The problem is definitely getting worse. The calculations made a few
years ago did not consider the epidemic of obesity and diabetes. There are
currently 26 million Americans who have diabetes. Another 79 million have
prediabetes. These figures are on the rise. We estimate that there are about
5,000 endocrinologists in full-time clinical practice. It is clear that they
can only handle a small percentage of the patients with type 2 diabetes. In
addition, with an aging population, diseases such as osteoporosis and
dyslipidemia are on the rise. Further, many endocrinologists only see patients
with a narrow spectrum of conditions.
As a result, treatment of many patients with endocrine problems —
type 2 diabetes, thyroid disease, osteoporosis, lipid disorders — are
handled by primary care physicians. Many PCPs do not have the specialized
training to enable them to remain current with the literature, with the
guidelines and algorithms, and with the standard of practice.
The shortage of endocrinologists already means that the waiting list to
get an appointment with an endocrinologist is commonly measured in months. With
the shortage, it is almost inevitable that the quality of care, on average,
will deteriorate. This is turn will result in increased costs when patients are
not treated appropriately and develop complications. In addition, this will
place a still greater burden on society at large in terms of the costs of
health care. This becomes a vicious circle. Something needs to be done, and
soon. Hopefully, associations such as AACE and ACE, working together with our
colleagues in other associations, will be able to provide some enlightened
Helena Wachslicht Rodbard, MD, FACP, MACE, is past president of ACE

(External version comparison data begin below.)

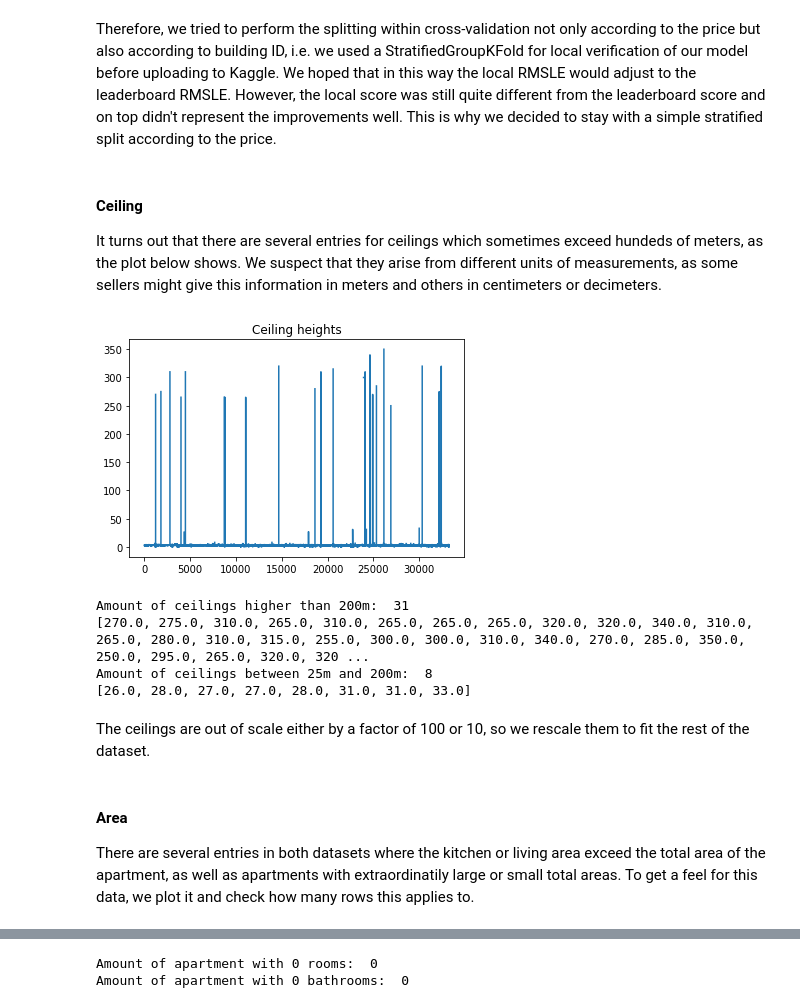
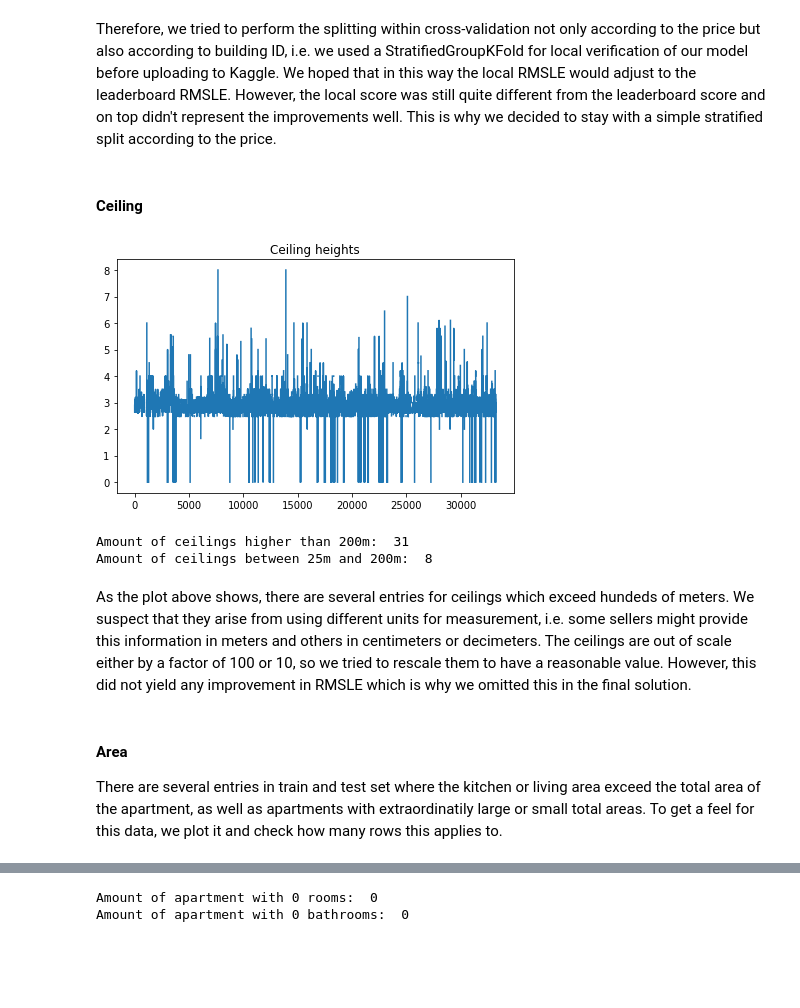
Before and after one commit to kirill-menke/house-pricing-prediction, a Jupyter notebook: group97_long_notebook.ipynb, the cells around one changed output, grey strips where cells are left out. Saved outputs shown, nothing was run; the diff lists cells and outputs as text; code cells hidden in the pictures; blank space fills up the shorter version.

```diff
--- a/group97_long_notebook.ipynb
+++ b/group97_long_notebook.ipynb
@@ -281,31 +283,28 @@ print("Amount of shared building IDs between training and test set: ", len(set(t
 Amount of shared building IDs between training and test set:  0
 # %% [markdown]
 Therefore, we tried to perform the splitting within cross-validation not only according to the price but also according to building ID, i.e. we used a StratifiedGroupKFold for local verification of our model before uploading to Kaggle. We hoped that in this way the local RMSLE would adjust to the leaderboard RMSLE. However, the local score was still quite different from the leaderboard score and on top didn't represent the improvements well. This is why we decided to stay with a simple stratified split according to the price.
+# %% [markdown]
+#### Ceiling
+# %%
+plt.plot(all_data.ceiling)
+plt.title("Ceiling heights")
+plt.tight_layout()
+# %% [output]
+[figure, added]
+# %%
+print("Amount of ceilings higher than 200m: ", len(all_data.ceiling[all_data.ceiling > 200]))
+print("Amount of ceilings between 25m and 200m: ", len(all_data.ceiling[(all_data.ceiling > 25) & (all_data.ceiling < 200)]))
+
+# Rescaling out of scale ceilings
+all_data.ceiling[all_data.ceiling > 200] = all_data.ceiling / 100
+all_data.ceiling[(all_data.ceiling > 25) & (all_data.ceiling < 200)] = all_data.ceiling / 10
+# %% [output]
+Amount of ceilings higher than 200m:  31
+Amount of ceilings between 25m and 200m:  8
 # %% [markdown]
-#### Ceiling
-It turns out that there are several entries for ceilings which sometimes exceed hundeds of meters, as the plot below shows. We suspect that they arise from different units of measurements, as some sellers might give this information in meters and others in centimeters or decimeters.
+As the plot above shows, there are several entries for ceilings which exceed hundeds of meters. We suspect that they arise from using different units for measurement, i.e. some sellers might provide this information in meters and others in centimeters or decimeters.
+The ceilings are out of scale either by a factor of 100 or 10, so we tried to rescale them to have a reasonable value. However, this did not yield any improvement in RMSLE which is why we omitted this in the final solution.
-# %%
-plt.plot(all_data.ceiling)
-plt.title("Ceiling heights")
-# %% [output]
-[figure, removed]
-# %%
-print("Amount of ceilings higher than 200m: ", len(all_data.ceiling[all_data.ceiling >200]))
-print(all_data.ceiling[all_data.ceiling > 200].tolist())
-print("Amount of ceilings between 25m and 200m: ", len(all_data.ceiling[(all_data.ceiling > 25) & (all_data.ceiling < 200)]))
-print(all_data.ceiling[(all_data.ceiling > 25) & (all_data.ceiling < 200)].tolist())
-
-# Rescaling out of scale ceilings
-all_data.ceiling[all_data.ceiling > 200] = all_data.ceiling/100
-all_data.ceiling[(all_data.ceiling > 25) & (all_data.ceiling < 200)] = all_data.ceiling/10
-# %% [output]
-Amount of ceilings higher than 200m:  31
-[270.0, 275.0, 310.0, 265.0, 310.0, 265.0, 265.0, 265.0, 320.0, 320.0, 340.0, 310.0, 265.0, 280.0, 310.0, 315.0, 255.0, 300.0, 300.0, 310.0, 340.0, 270.0, 285.0, 350.0, 250.0, 295.0, 265.0, 320.0, 320 ...
-Amount of ceilings between 25m and 200m:  8
-[26.0, 28.0, 27.0, 27.0, 28.0, 31.0, 31.0, 33.0]
-# %% [markdown]
-The ceilings are out of scale either by a factor of 100 or 10, so we rescale them to fit the rest of the dataset.
 # %% [markdown]
 #### Area
-There are several entries in both datasets where the kitchen or living area exceed the total area of the apartment, as well as apartments with extraordinatily large or small total areas. To get a feel for this data, we plot it and check how many rows this applies to.
+There are several entries in train and test set where the kitchen or living area exceed the total area of the apartment, as well as apartments with extraordinatily large or small total areas. To get a feel for this data, we plot it and check how many rows this applies to.
 # %%
```
Also changed, not shown: parts of 33 cells of this notebook.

and AACE, and is in private practice in Rockville, Md.
Disclosure: Dr. Rodbard reports no relevant financial